Dropbox Bandaid microservice reverse proxy/Sevice Mesh proxy analysis

Dropbox Bandaid microservice reverse proxy/Sevice Mesh proxy analysis

Dropbox Bandaid microservice reverse proxy/Sevice Mesh proxy analysis

With the widespread popularity of microservice architecture, many companies will use or develop their own API Gateway, and even use Service Mesh for internal services. Recently, I saw an article from Dropbox introducing its internal service proxy Bandaid: Meet Bandaid, the Dropbox service proxy. I have to say that the design details are always its unicorn style, which is very rewarding, and there is also a certain way to improve our own designed proxy. Here is a simple post-reading note. (Dropbox was listed on the U.S. stock market not long ago. It is one of the few steadily rising stocks, I personally invested some money in it. Another sentence: The stock market is risky, and investment must be cautious.)

The background of the Bandaid

Bandaid has evolved from the company’s internal reverse proxy service and is implemented in Golang. There are many mature solutions for reverse proxy, and the main reasons for choosing self-development that technology are as follows:

Better integration with internal infrastructure.

Can reuse the company’s internal basic library (better integration with internal code).

Reduce external dependence, the team can flexibly develop on demand.

More suitable for some special use scenarios in the company.

Most of the above factors are basically the same as our considerations when developing microservice components. This was also our concern when we did not use Go kit toolkits to transform the architecture of microservices. Of course, there were no such tool chains at that time.

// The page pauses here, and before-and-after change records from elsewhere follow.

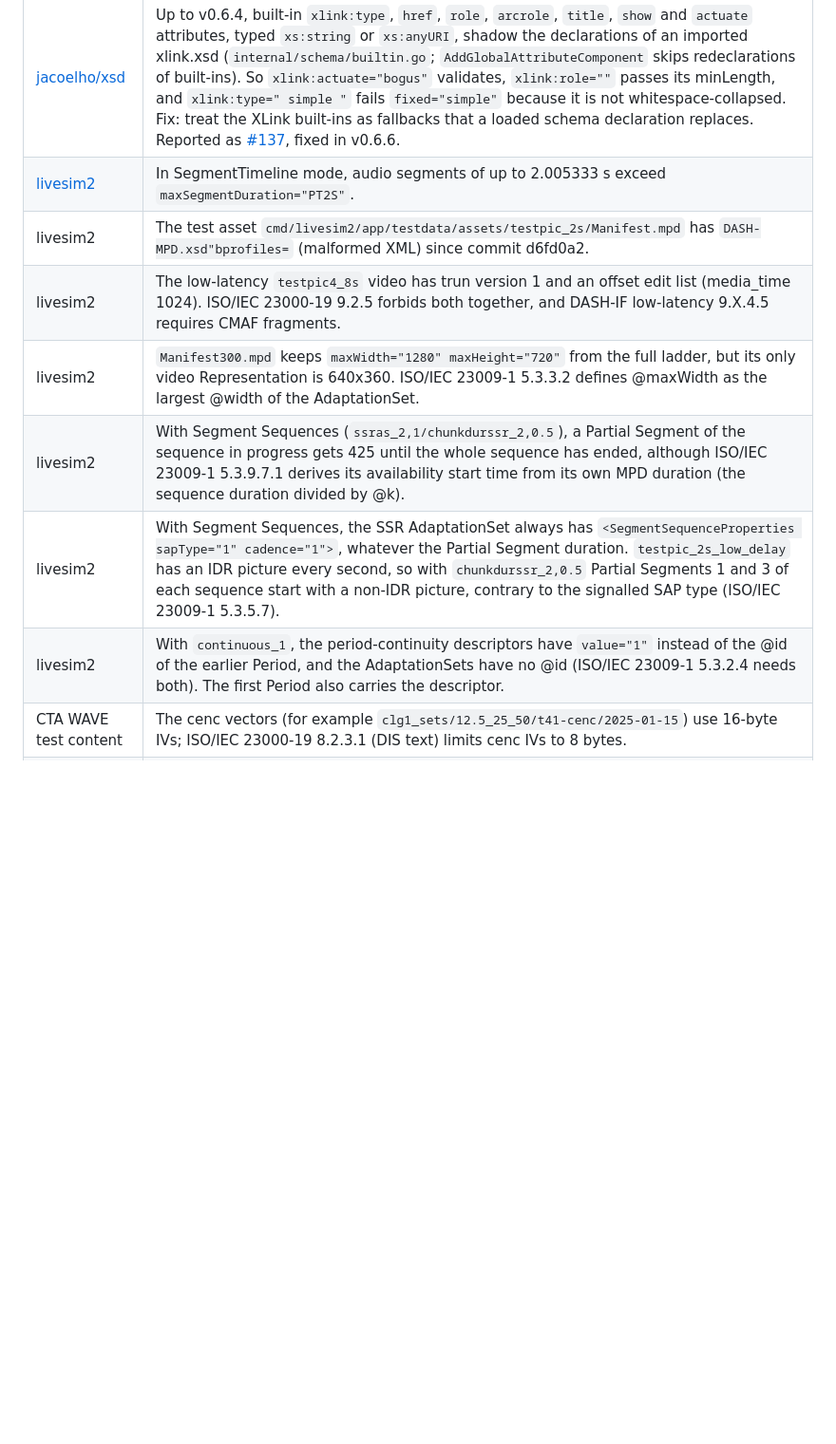
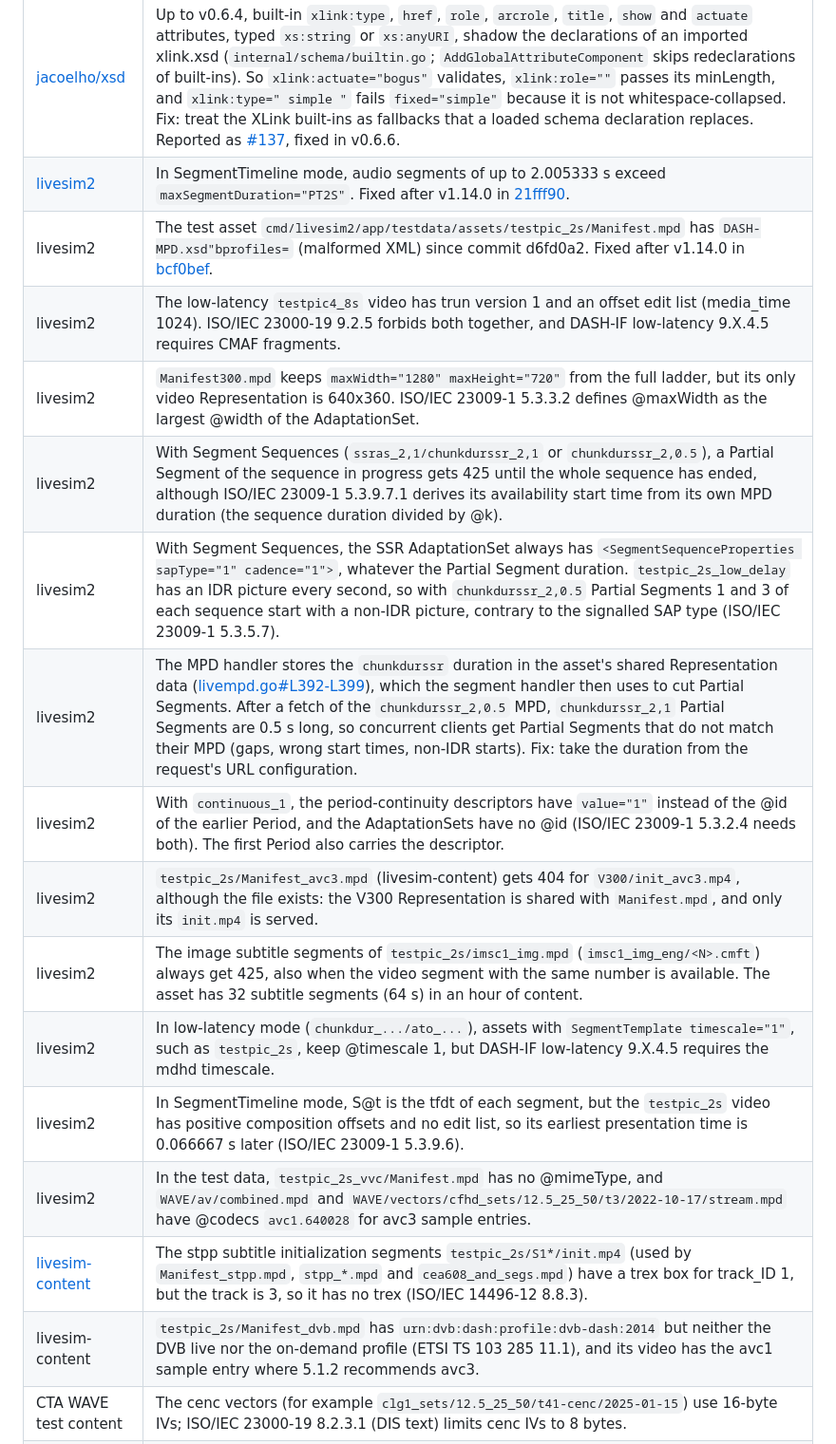
Before and after one commit to tobbee/dashcheck, a Markdown page: docs/dashif-upstream-bugs.md, the part around the change. Shown at 95% size. Drawn GitHub-style; blank space fills up the shorter version.

Commit message:
docs: update the livesim2 bugs after testing its main branch
Tested livesim2 3da3057 with the full livesim-content and with its test
data, and compared with livesim2.dashif.org (v1.14.0). The
`@maxSegmentDuration` and malformed test manifest bugs are fixed after
v1.14.0. Partial Segments also get 425 with chunkdurssr_2,1.

New: the chunkdurssr duration is shared between requests, init_avc3.mp4
gives 404, the image subtitles always get 425, low-latency mode keeps
`@timescale` 1, S@t is the tfdt rather than the earliest presentation time,
problems in the test data, and two livesim-content problems (the trex of
the stpp subtitles and the profiles of Manifest_dvb.mpd).

Co-Authored-By: Claude Opus 5.5 <noreply@anthropic.com>
Claude-Session: https://claude.ai/code/session_0145cCY3dQaobiKusyfafMTe

```diff
--- a/docs/dashif-upstream-bugs.md
+++ b/docs/dashif-upstream-bugs.md
@@ -978,13 +978,21 @@ Found during the same work in projects that dashcheck builds on or tests with.
 | dash-mpd | xs:duration values with years or months are rejected, so such MPDs cannot be parsed although they are schema-valid. |
 | dash-mpd | An absent `@indexRangeExact` cannot be told from `false`. |
 | [jacoelho/xsd](https://github.com/jacoelho/xsd) | Up to v0.6.4, built-in `xlink:type`, `href`, `role`, `arcrole`, `title`, `show` and `actuate` attributes, typed `xs:string` or `xs:anyURI`, shadow the declarations of an imported xlink.xsd (`internal/schema/builtin.go`; `AddGlobalAttributeComponent` skips redeclarations of built-ins). So `xlink:actuate="bogus"` validates, `xlink:role=""` passes its minLength, and `xlink:type=" simple "` fails `fixed="simple"` because it is not whitespace-collapsed. Fix: treat the XLink built-ins as fallbacks that a loaded schema declaration replaces. Reported as [#137](https://github.com/jacoelho/xsd/issues/137), fixed in v0.6.6. |
-| [livesim2](https://github.com/Dash-Industry-Forum/livesim2) | In SegmentTimeline mode, audio segments of up to 2.005333 s exceed `maxSegmentDuration="PT2S"`. |
-| livesim2 | The test asset `cmd/livesim2/app/testdata/assets/testpic_2s/Manifest.mpd` has `DASH-MPD.xsd"bprofiles=` (malformed XML) since commit d6fd0a2. |
+| [livesim2](https://github.com/Dash-Industry-Forum/livesim2) | In SegmentTimeline mode, audio segments of up to 2.005333 s exceed `maxSegmentDuration="PT2S"`. Fixed after v1.14.0 in [21fff90](https://github.com/Dash-Industry-Forum/livesim2/commit/21fff90112b6b0a4dd56b95f4e30f5f4a9550111). |
+| livesim2 | The test asset `cmd/livesim2/app/testdata/assets/testpic_2s/Manifest.mpd` has `DASH-MPD.xsd"bprofiles=` (malformed XML) since commit d6fd0a2. Fixed after v1.14.0 in [bcf0bef](https://github.com/Dash-Industry-Forum/livesim2/commit/bcf0bef594a6c8bb9490ce1647b23ec9b6298703). |
 | livesim2 | The low-latency `testpic4_8s` video has trun version 1 and an offset edit list (media_time 1024). ISO/IEC 23000-19 9.2.5 forbids both together, and DASH-IF low-latency 9.X.4.5 requires CMAF fragments. |
 | livesim2 | `Manifest300.mpd` keeps `maxWidth="1280" maxHeight="720"` from the full ladder, but its only video Representation is 640x360. ISO/IEC 23009-1 5.3.3.2 defines @maxWidth as the largest @width of the AdaptationSet. |
-| livesim2 | With Segment Sequences (`ssras_2,1/chunkdurssr_2,0.5`), a Partial Segment of the sequence in progress gets 425 until the whole sequence has ended, although ISO/IEC 23009-1 5.3.9.7.1 derives its availability start time from its own MPD duration (the sequence duration divided by @k). |
+| livesim2 | With Segment Sequences (`ssras_2,1/chunkdurssr_2,1` or `chunkdurssr_2,0.5`), a Partial Segment of the sequence in progress gets 425 until the whole sequence has ended, although ISO/IEC 23009-1 5.3.9.7.1 derives its availability start time from its own MPD duration (the sequence duration divided by @k). |
 | livesim2 | With Segment Sequences, the SSR AdaptationSet always has `<SegmentSequenceProperties sapType="1" cadence="1">`, whatever the Partial Segment duration. `testpic_2s_low_delay` has an IDR picture every second, so with `chunkdurssr_2,0.5` Partial Segments 1 and 3 of each sequence start with a non-IDR picture, contrary to the signalled SAP type (ISO/IEC 23009-1 5.3.5.7). |
+| livesim2 | The MPD handler stores the `chunkdurssr` duration in the asset's shared Representation data ([livempd.go#L392-L399](https://github.com/Dash-Industry-Forum/livesim2/blob/f8bff7b31fc8d4e521c36d205f0f1cb3b0f4e788/cmd/livesim2/app/livempd.go#L392-L399)), which the segment handler then uses to cut Partial Segments. After a fetch of the `chunkdurssr_2,0.5` MPD, `chunkdurssr_2,1` Partial Segments are 0.5 s long, so concurrent clients get Partial Segments that do not match their MPD (gaps, wrong start times, non-IDR starts). Fix: take the duration from the request's URL configuration. |
 | livesim2 | With `continuous_1`, the period-continuity descriptors have `value="1"` instead of the @id of the earlier Period, and the AdaptationSets have no @id (ISO/IEC 23009-1 5.3.2.4 needs both). The first Period also carries the descriptor. |
+| livesim2 | `testpic_2s/Manifest_avc3.mpd` (livesim-content) gets 404 for `V300/init_avc3.mp4`, although the file exists: the V300 Representation is shared with `Manifest.mpd`, and only its `init.mp4` is served. |
+| livesim2 | The image subtitle segments of `testpic_2s/imsc1_img.mpd` (`imsc1_img_eng/<N>.cmft`) always get 425, also when the video segment with the same number is available. The asset has 32 subtitle segments (64 s) in an hour of content. |
+| livesim2 | In low-latency mode (`chunkdur_.../ato_...`), assets with `SegmentTemplate timescale="1"`, such as `testpic_2s`, keep @timescale 1, but DASH-IF low-latency 9.X.4.5 requires the mdhd timescale. |
+| livesim2 | In SegmentTimeline mode, S@t is the tfdt of each segment, but the `testpic_2s` video has positive composition offsets and no edit list, so its earliest presentation time is 0.066667 s later (ISO/IEC 23009-1 5.3.9.6). |
+| livesim2 | In the test data, `testpic_2s_vvc/Manifest.mpd` has no @mimeType, and `WAVE/av/combined.mpd` and `WAVE/vectors/cfhd_sets/12.5_25_50/t3/2022-10-17/stream.mpd` have @codecs `avc1.640028` for avc3 sample entries. |
+| [livesim-content](https://github.com/Dash-Industry-Forum/livesim-content) | The stpp subtitle initialization segments `testpic_2s/S1*/init.mp4` (used by `Manifest_stpp.mpd`, `stpp_*.mpd` and `cea608_and_segs.mpd`) have a trex box for track_ID 1, but the track is 3, so it has no trex (ISO/IEC 14496-12 8.8.3). |
+| livesim-content | `testpic_2s/Manifest_dvb.mpd` has `urn:dvb:dash:profile:dvb-dash:2014` but neither the DVB live nor the on-demand profile (ETSI TS 103 285 11.1), and its video has the avc1 sample entry where 5.1.2 recommends avc3. |
 | CTA WAVE test content | The cenc vectors (for example `clg1_sets/12.5_25_50/t41-cenc/2025-01-15`) use 16-byte IVs; ISO/IEC 23000-19 8.2.3.1 (DIS text) limits cenc IVs to 8 bytes. |
 | Shaka demo assets | `angel-one-widevine` has the CMAF brand cmfc, but its initialization segments have a clear sample entry (avc1, mp4a) after the protected one, and the clear-lead fragments select it with their sample description index. ISO/IEC 23000-19 7.5.10 requires every sample entry of an encrypted CMAF track to be protected, and 8.2.3.2 signals clear samples with sample groups. |
 | BBC test card | The live test card's subtitle initialization segments (`testcard2020/*-subs/IS.mp4`) have an 8-byte 'sthd' box without the FullBox version and flags, so mp4ff cannot parse them. |
```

Features of Bandaid

Support multiple load balancing strategies (round-robin, least N random choices, absolute least connection, pinning peer)

Support https to http

Upstream and downstream support http2

Routing rewrite

Cache request and response

Logical isolation at the host level

Configure hot reload

Service discovery

Routing information statistics

Support gRPC proxy

Support HTTP/gRPC health check

Traffic supports distribution by weight and canary testing

Full of load balancing strategies, as well as support for HTTP/2 and gRPC examples highlights. You know, nginx only supports gRPC from 1.13.10. On the other hand, from the perspective of supported features, if the requirements are not particularly high, it is also quite good to directly use it as a Service Mesh. And because it is developed using Go, for the team that is already using Go as the technology stack, whether it is using or secondary development, the threshold and learning cost are very low.

Bandaid design analysis


Request queue design


The received request is processed according to LIFO last in first out method. This design is a bit counter-intuitive, but it is reasonable: In most cases, the queue should be empty or nearly empty. Therefore, LIFO’s strategy does not deteriorate the maximum waiting time of the queue.

According to the service type, the priority and length of the queue can be configured. It is very convenient to implement service current limiting, service degradation and fuse. Bandaid adopts the strategy of always receiving TCP connections and handing over the connections to user mode management. Combining LIFO has a big advantage: Compared with the kernel mode management connection, if the client accidentally closes the TCP connection after sending the request, Bandaid cannot get the error right away. The error will be triggered when the request is read, and then the response is written after the request is processed. Found that the connection has actually been closed. Therefore, processing such requests is unnecessary consumption of server resources. With LIFO and user mode management connections, Bandaid can drop such requests to a certain extent according to the configured timeout strategy, reducing the number of processing such “dead requests”.

Worker design

Worker adopts a fixed-size work pool design. On the one hand, it can precisely control the number of concurrency. On the other hand, it also avoids the overhead of frequently creating workers. However, the article also admits that the size of the pool needs to be carefully considered in conjunction with the business when setting it, otherwise the server resources may not be fully utilized, and the service degradation may be triggered by mistake. Workers support processing according to priority and weight when processing requests in the queue. Therefore, canary release and logical upstream isolation can be realized very easily.


Load balancing strategy

RR: just like evenly sprinkle pepper in your spaghetti. The advantage is that it is simple enough, but the disadvantage is that the number of different back-end service instances, and the difference in interface processing time are not considered, which will cause a large number of Bandaid service resources to be consumed by a very small number of slow services and interfaces.

Least N Random choices: First randomly select N candidate upstream hosts, and then select the host with the least number of connections (think of the lowest current load) as the final target host.


This method works well most of the time, but it will fail for small services that fail quickly. Because this service has a high probability of being selected, it does not mean that its current load is low. The way to mitigate this strategy is absolute least connection.

Absolute Least Connection: Select the host with the least number of connections from the global host as the target host. alc


From the perspective of Bandaid’s design, whether it is a reverse proxy or a service mesh, it has good potential. However, the Dropbox team has not disclosed Bandaid performance test data, and the code has not yet been open source. Therefore, we may have to wait for a while for fully explore the Bandid.

ref: liudanking.com